[Given data — start]
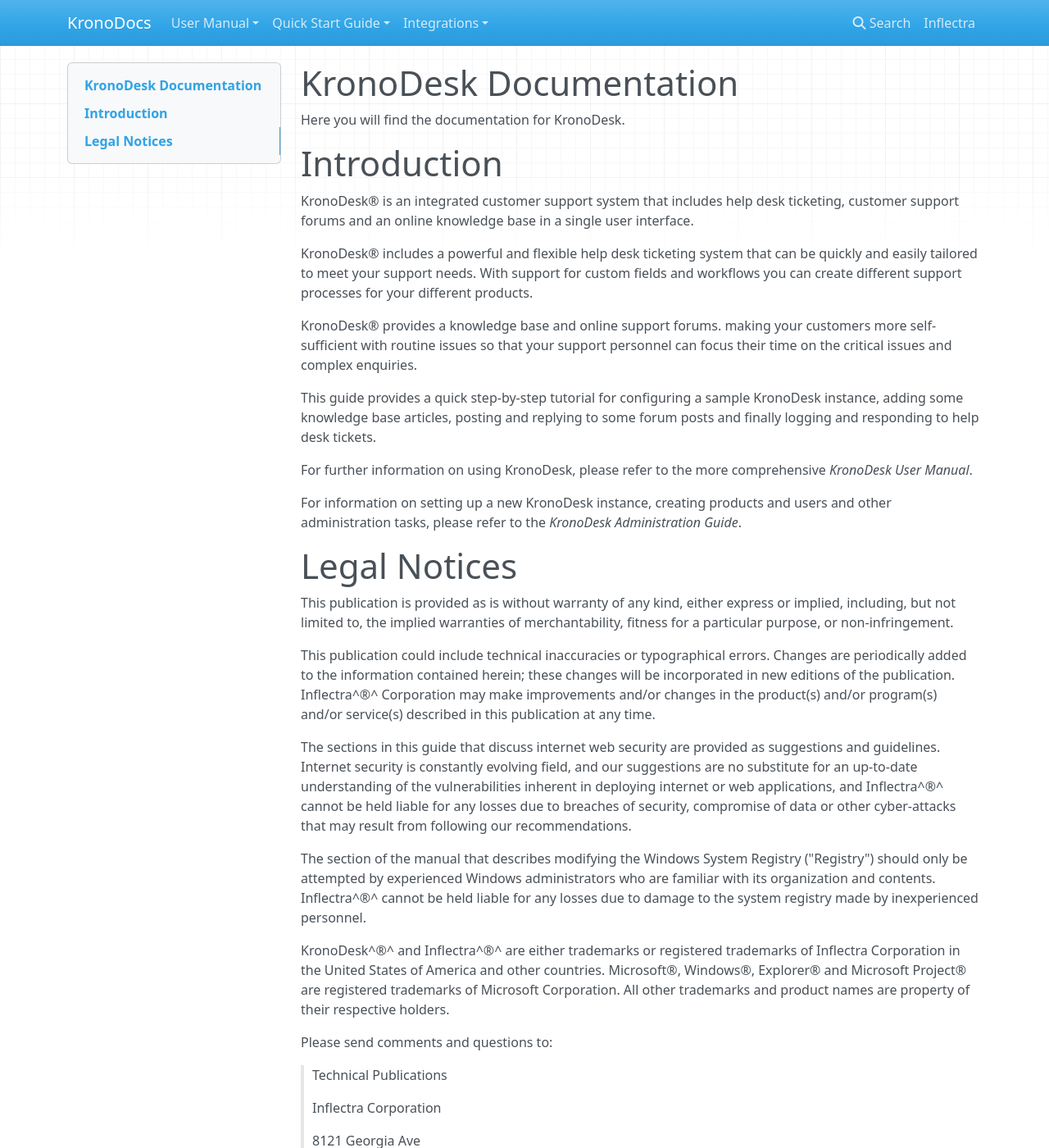
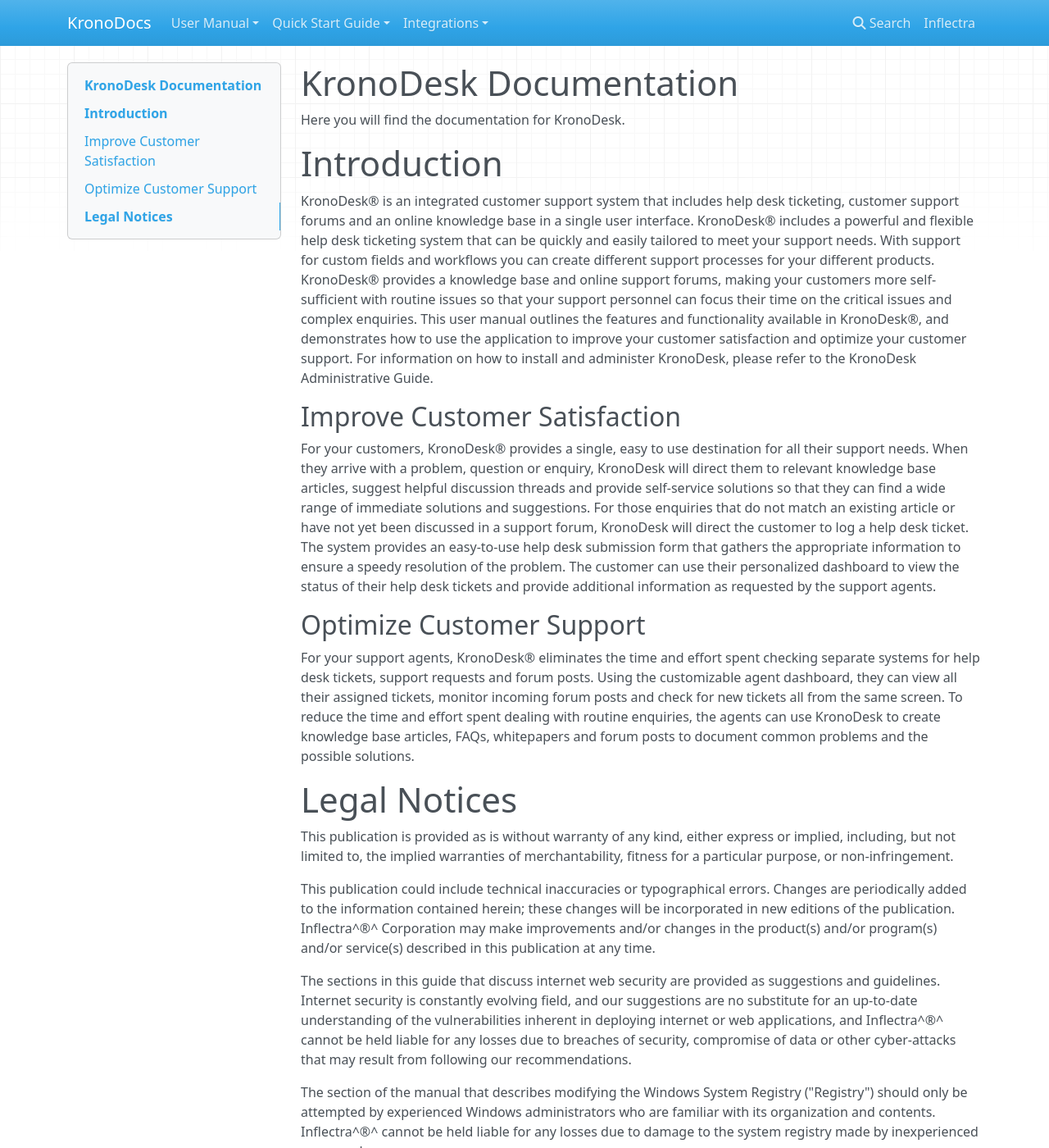
Before and after one commit to Inflectra/kronodesk-documentation, an MkDocs documentation site: the page built from docs/index.md, in a window 1280 px wide and 1400 px high. Shown: the whole window at 82% size. Built offline with MkDocs 1.6.1, drawn with Linux system fonts in a browser that asks for light colours; nearby versions of some CDN libraries; old or Windows-style settings are respelled for this version of MkDocs.

Commit message:
Review of User Manual

```diff
--- a/docs/index.md
+++ b/docs/index.md
@@ -2,32 +2,19 @@
 Here you will find the documentation for KronoDesk.
 
 #  Introduction
+KronoDesk® is an integrated customer support system that includes help desk ticketing, customer support forums and an online knowledge base in a single user interface.
+KronoDesk® includes a powerful and flexible help desk ticketing system that can be quickly and easily tailored to meet your support needs. With support for custom fields and workflows you can create different support processes for your different products.
+KronoDesk® provides a knowledge base and online support forums, making your customers more self-sufficient with routine issues so that your support personnel can focus their time on the critical issues and complex enquiries.
+This user manual outlines the features and functionality available in KronoDesk®, and demonstrates how to use the application to improve your customer satisfaction and optimize your customer support. For information on how to install and administer KronoDesk, please refer to the KronoDesk Administrative Guide.
 
-KronoDesk® is an integrated customer support system that includes help
-desk ticketing, customer support forums and an online knowledge base in
-a single user interface.
+## Improve Customer Satisfaction
+For your customers, KronoDesk® provides a single, easy to use destination for all their support needs. When they arrive with a problem, question or enquiry, KronoDesk will direct them to relevant knowledge base articles, suggest helpful discussion threads and provide self-service solutions so that they can find a wide range of immediate solutions and suggestions.
+For those enquiries that do not match an existing article or have not yet been discussed in a support forum, KronoDesk will direct the customer to log a help desk ticket.
+The system provides an easy-to-use help desk submission form that gathers the appropriate information to ensure a speedy resolution of the problem. The customer can use their personalized dashboard to view the status of their help desk tickets and provide additional information as requested by the support agents.
 
-KronoDesk® includes a powerful and flexible help desk ticketing system
-that can be quickly and easily tailored to meet your support needs. With
-support for custom fields and workflows you can create different support
-processes for your different products.
-
-KronoDesk® provides a knowledge base and online support forums. making
-your customers more self-sufficient with routine issues so that your
-support personnel can focus their time on the critical issues and
-complex enquiries.
-
-This guide provides a quick step-by-step tutorial for configuring a
-sample KronoDesk instance, adding some knowledge base articles, posting
-and replying to some forum posts and finally logging and responding to
-help desk tickets.
-
-For further information on using KronoDesk, please refer to the more
-comprehensive *KronoDesk User Manual*.
-
-For information on setting up a new KronoDesk instance, creating
-products and users and other administration tasks, please refer to the
-*KronoDesk Administration Guide*.
+## Optimize Customer Support
+For your support agents, KronoDesk® eliminates the time and effort spent checking separate systems for help desk tickets, support requests and forum posts. Using the customizable agent dashboard, they can view all their assigned tickets, monitor incoming forum posts and check for new tickets all from the same screen.
+To reduce the time and effort spent dealing with routine enquiries, the agents can use KronoDesk to create knowledge base articles, FAQs, whitepapers and forum posts to document common problems and the possible solutions.
 
 #  Legal Notices
 
```
Also changed, not shown: docs/User_Manual/Functionality Overview.md (+17 -22 lines), docs/User_Manual/Help Desk.md (+3 -3 lines), docs/User_Manual/Knowledge Base.md (+1 -1 lines).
[Given data — finish]
Problem details
The reply is to be one number, the count of lines in the records above that contain "index".

Result of the exercise
3